The beergarita combines whichever IPA is on tap (Fiddlestix or Crossroads), tequila, triple sec and lime juice. From a beer lover’s perspective, it’s better than a regular margarita — refreshing and tart, but with a heartier finish.
The Proud Mary is a Bloody Mary — vodka, tomato juice and some “secret ingredients” — mixed with Harmony’s Black Squirrel smoky porter. It’s a drink that’s almost a meal.
According to Schmidt, creating a beer cocktail is mostly a matter of common sense and taste buds. “It’s not like I’m a cocktail wizard,” he says. “I approach it just like cooking at home.”
That means mixing flavors that usually go well together, and at Harmony it also means collaboration and a lot of feedback before (and after) a drink lands on the menu.
For those wishing to mix their own beer cocktails at home, Schmidt recommends enhancing a beer’s bitter side with something savory or balancing it with something sweet. Citrus flavors from liqueurs like triple sec are a natural complement to a hoppy beer.

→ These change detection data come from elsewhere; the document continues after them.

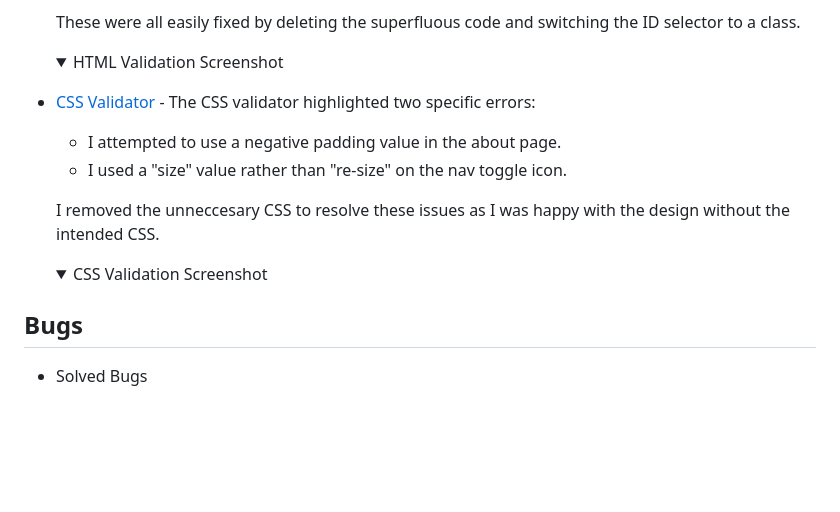
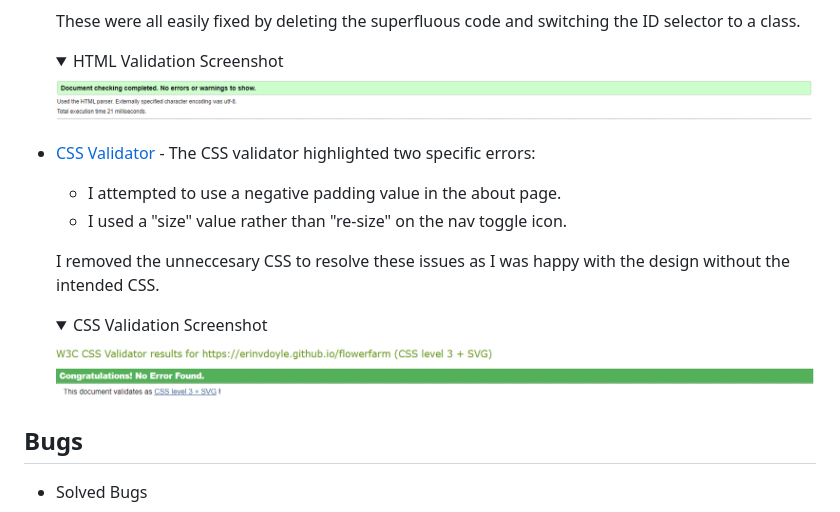
Before and after one commit to erinvdoyle/flowerfarm, a Markdown page: README.md, the part around the change printed below. Rendered like a GitHub page; pictures changed too: assets/images/screenshots/validator1.png (added), assets/images/screenshots/validator2.png (added); folded sections open; blank space fills up the shorter version.

Commit message:
fix missing details tag for testing section of README and add validation screenshots

```diff
--- a/README.md
+++ b/README.md
@@ -408,7 +412,7 @@ This website was developed with consideration for accessability through the foll
   These were all easily fixed by deleting the superfluous code and switching the ID selector to a class.
   <details>
     <summary>HTML Validation Screenshot</summary>
-
+     <img src="assets/images/screenshots/validator1.png">
   </details>
 
 - [CSS Validator](https://jigsaw.w3.org/css-validator/) - The CSS validator highlighted two specific errors:
@@ -418,7 +422,7 @@ This website was developed with consideration for accessability through the foll
   I removed the unneccesary CSS to resolve these issues as I was happy with the design without the intended CSS.
    <details>
     <summary>CSS Validation Screenshot</summary>
-
+    <img src="assets/images/screenshots/validator2.png">
   </details>
 
 ## Bugs
```
Also changed, not shown: other parts of README.md (+4 -0 lines).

But in the end, a healthy dose of trial and error is needed to achieve the perfect beer-liquor union. “It’s harder to come up with a beer cocktail than a regular cocktail, because beer is such a strong flavor,” Schmidt says.
So if you’re in the mood for some adventure, stock up on Michigan brews (both light and dark), unlock your liquor cabinet, grab some open-minded friends, and mix away.